The name Birr has never changed since the currency was introduced in 1894. However, the Ethiopian birr was previously referred to abroad as the “thaler” and until 1976 even as the “dollar”. Course coins are in circulation in denominations of 1, 5, 10, 25 and 50 Satim as well as 1 Birr. Banknotes are in circulation in denominations of 1, 5, 10, 50 and 100 Birr.
The National Bank of Ethiopia is the issuer of the current coins and banknotes. Ethiopia is officially one of the poorest countries in the world. Nevertheless, it has its own currency, the Birr.
Exchange into the Ethiopian currency
The high rate of inflation and a huge trade deficit meant that the Ethiopian birr continued to depreciate against the US dollar and could hardly be exchanged for it. The US dollar has not yet become a shadow currency alongside the birr in Ethiopia.
Nevertheless, the US dollar is accepted by the locals for paying visa fees and as a tip. Bank and credit cards such as VISA, Mastercard, Diners Club and AmericanExpress can only be used to a very limited extent in Ethiopia, e.g. at international banks in large cities.
The introduction of eurosto Ethiopia is pointless as the locals do not know this currency and therefore do not accept it. You should therefore enter with new US dollar bills or with travelers checks, both of which are usually easily exchanged for Birr in Ethiopia outside the capital.

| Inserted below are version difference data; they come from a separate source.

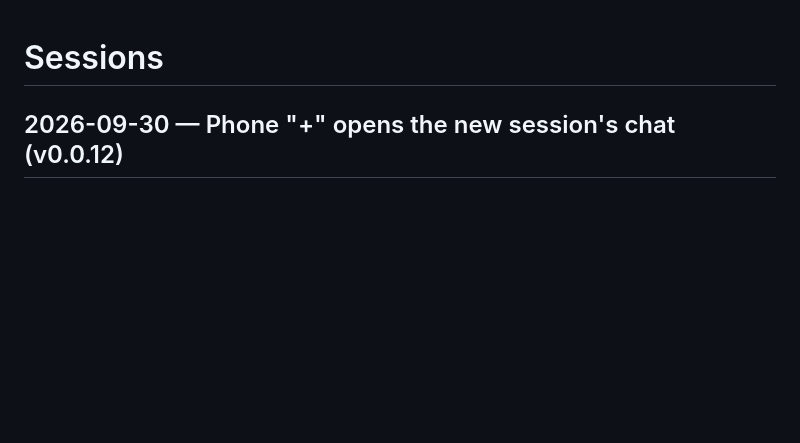
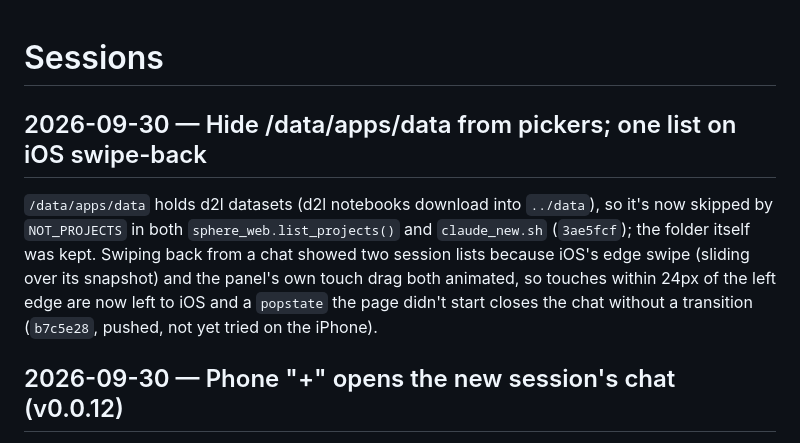
Before and after one commit to relidaning/floatingsphere, a Markdown page: SESSION.md, the part around the change. Drawn GitHub-style; blank space fills up the shorter version.

Commit message:
SESSION.md: notes from the data-dir / swipe-back session
Co-Authored-By: Claude Opus 5.5 <noreply@anthropic.com>

```diff
--- a/SESSION.md
+++ b/SESSION.md
@@ -1,4 +1,7 @@
 # Sessions
+
+## 2026-09-30 — Hide /data/apps/data from pickers; one list on iOS swipe-back
+`/data/apps/data` holds d2l datasets (d2l notebooks download into `../data`), so it's now skipped by `NOT_PROJECTS` in both `sphere_web.list_projects()` and `claude_new.sh` (`3ae5fcf`); the folder itself was kept. Swiping back from a chat showed two session lists because iOS's edge swipe (sliding over its snapshot) and the panel's own touch drag both animated, so touches within 24px of the left edge are now left to iOS and a `popstate` the page didn't start closes the chat without a transition (`b7c5e28`, pushed, not yet tried on the iPhone).
 
 ## 2026-09-30 — Phone "+" opens the new session's chat (v0.0.12)
 `/api/new` now waits up to `NEW_WAIT_S` (20s) for the new claude to register and returns its `id`, matched by ancestry (`_has_ancestor`) to the `MainPID` of the `claude-new-…` unit it started (not by cgroup, since kitty moves its children into its own scope), so it picks the right session even with others open in the same project; the page opens that chat, or falls back to the old toast. Tested end to end through the API (~2s to the id, then stopped), not tapped on the phone; committed as `8e7b9db`, tagged `v0.0.12` and pushed ("rag it" meant "tag it", so nothing went to the RAG index).
```
Also changed, not shown: CLAUDE.md (+1 -1 lines).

Warning: checks are generally not accepted. Tourists are only allowed to bring 200 birr with them when leaving.